Version comparison data:

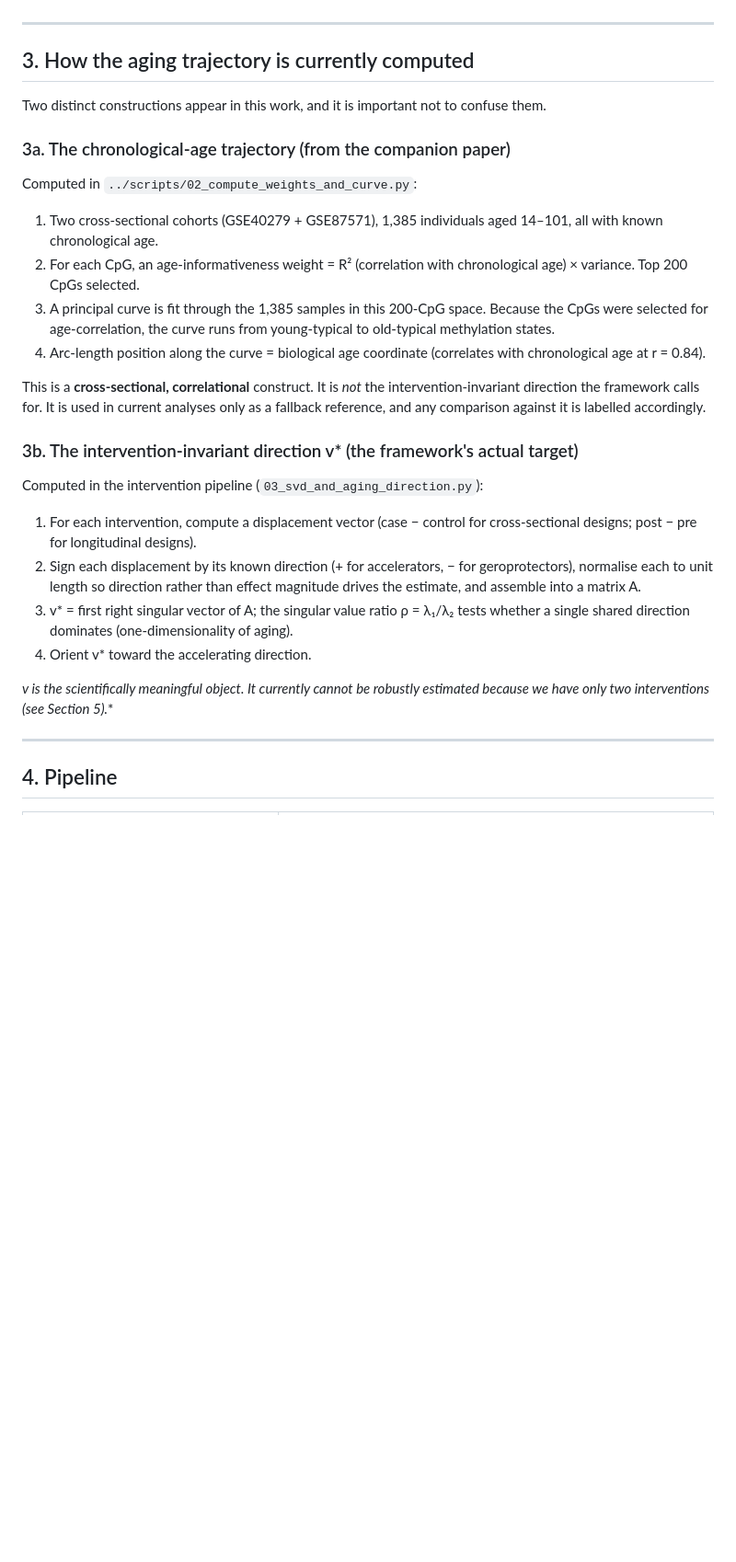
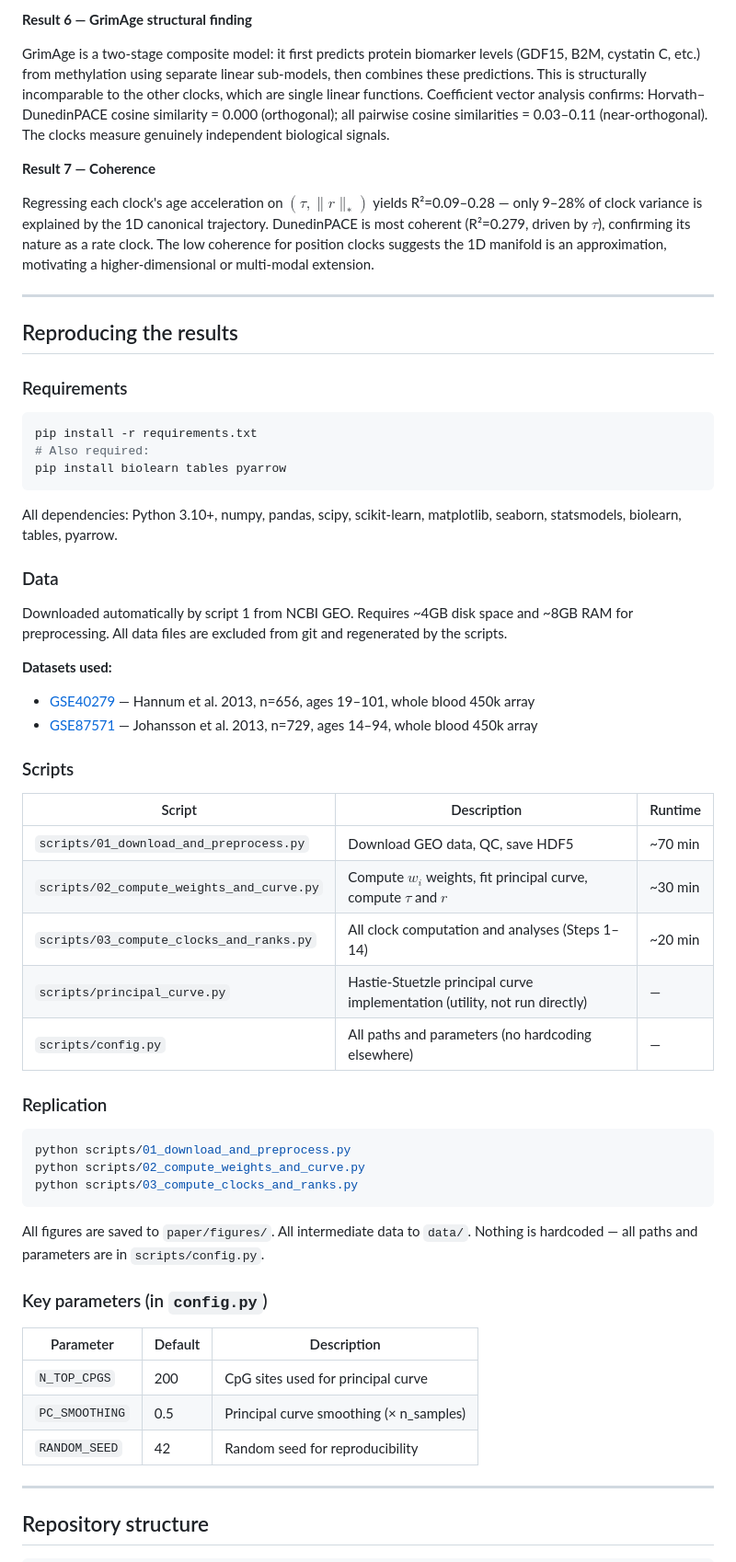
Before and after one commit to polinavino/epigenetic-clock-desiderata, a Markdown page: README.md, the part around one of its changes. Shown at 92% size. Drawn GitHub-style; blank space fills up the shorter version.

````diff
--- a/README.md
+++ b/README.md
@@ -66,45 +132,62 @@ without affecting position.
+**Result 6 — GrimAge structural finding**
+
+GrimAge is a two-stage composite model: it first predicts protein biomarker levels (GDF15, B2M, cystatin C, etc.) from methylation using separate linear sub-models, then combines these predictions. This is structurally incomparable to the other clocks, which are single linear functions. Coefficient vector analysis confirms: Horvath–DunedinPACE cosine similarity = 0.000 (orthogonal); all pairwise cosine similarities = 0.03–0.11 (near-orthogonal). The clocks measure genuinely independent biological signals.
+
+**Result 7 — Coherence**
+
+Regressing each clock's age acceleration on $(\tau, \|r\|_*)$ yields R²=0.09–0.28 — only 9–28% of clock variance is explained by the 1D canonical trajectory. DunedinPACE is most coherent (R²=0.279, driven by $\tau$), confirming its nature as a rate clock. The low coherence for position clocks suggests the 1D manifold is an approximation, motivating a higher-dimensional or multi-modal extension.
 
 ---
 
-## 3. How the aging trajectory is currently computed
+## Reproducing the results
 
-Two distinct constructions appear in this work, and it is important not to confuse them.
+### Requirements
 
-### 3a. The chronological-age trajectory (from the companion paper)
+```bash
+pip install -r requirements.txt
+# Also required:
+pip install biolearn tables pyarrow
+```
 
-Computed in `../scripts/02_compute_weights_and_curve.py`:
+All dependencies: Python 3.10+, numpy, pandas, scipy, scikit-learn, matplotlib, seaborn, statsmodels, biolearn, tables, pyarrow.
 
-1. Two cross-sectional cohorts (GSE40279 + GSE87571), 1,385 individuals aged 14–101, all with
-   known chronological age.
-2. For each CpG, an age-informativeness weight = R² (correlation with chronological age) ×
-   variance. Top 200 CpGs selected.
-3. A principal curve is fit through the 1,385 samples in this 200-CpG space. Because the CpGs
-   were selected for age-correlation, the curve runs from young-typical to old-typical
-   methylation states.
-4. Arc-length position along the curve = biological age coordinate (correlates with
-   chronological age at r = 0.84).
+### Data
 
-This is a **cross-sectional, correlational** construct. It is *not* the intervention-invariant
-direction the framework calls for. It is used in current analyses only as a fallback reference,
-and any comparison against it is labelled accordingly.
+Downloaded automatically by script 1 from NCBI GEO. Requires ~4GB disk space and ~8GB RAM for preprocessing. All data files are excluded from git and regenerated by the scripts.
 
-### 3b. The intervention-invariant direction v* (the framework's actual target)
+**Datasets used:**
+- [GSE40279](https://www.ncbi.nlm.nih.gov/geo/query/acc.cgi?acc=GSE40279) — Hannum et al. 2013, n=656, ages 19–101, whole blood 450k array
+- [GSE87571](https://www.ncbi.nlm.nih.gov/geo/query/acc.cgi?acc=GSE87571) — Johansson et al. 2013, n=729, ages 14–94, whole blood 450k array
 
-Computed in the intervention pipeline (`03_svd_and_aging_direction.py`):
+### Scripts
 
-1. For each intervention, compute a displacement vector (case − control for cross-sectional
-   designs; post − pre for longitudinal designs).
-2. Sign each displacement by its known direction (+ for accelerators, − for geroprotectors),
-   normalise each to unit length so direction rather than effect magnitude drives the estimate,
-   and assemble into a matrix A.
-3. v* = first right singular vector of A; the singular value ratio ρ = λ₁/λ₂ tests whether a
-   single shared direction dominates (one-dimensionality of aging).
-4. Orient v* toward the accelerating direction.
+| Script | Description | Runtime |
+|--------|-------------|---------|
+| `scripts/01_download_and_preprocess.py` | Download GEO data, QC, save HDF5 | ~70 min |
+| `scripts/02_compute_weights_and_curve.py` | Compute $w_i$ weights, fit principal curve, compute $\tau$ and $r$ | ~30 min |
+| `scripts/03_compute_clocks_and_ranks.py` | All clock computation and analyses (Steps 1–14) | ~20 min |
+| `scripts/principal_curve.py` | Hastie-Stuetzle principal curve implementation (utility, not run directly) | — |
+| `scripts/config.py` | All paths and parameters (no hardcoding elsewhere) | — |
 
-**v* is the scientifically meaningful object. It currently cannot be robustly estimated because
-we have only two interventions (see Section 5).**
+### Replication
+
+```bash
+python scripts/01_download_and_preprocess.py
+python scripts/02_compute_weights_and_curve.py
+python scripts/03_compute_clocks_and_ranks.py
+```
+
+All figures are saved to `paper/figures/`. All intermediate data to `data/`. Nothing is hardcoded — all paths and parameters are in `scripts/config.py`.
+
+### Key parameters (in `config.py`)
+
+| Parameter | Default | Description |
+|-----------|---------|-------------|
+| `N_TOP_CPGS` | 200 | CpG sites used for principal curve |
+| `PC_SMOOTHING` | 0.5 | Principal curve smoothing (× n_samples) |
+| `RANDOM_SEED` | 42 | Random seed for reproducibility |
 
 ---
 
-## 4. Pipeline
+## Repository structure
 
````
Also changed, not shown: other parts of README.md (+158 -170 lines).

▸ **Task requirements**: Among the lines above, find each one containing the string "README" and copy it.

▸ **Result of this exercise**:
Before and after one commit to polinavino/epigenetic-clock-desiderata, a Markdown page: README.md, the part around one of its changes. Shown at 92% size. Drawn GitHub-style; blank space fills up the shorter version.
--- a/README.md
+++ b/README.md
Also changed, not shown: other parts of README.md (+158 -170 lines).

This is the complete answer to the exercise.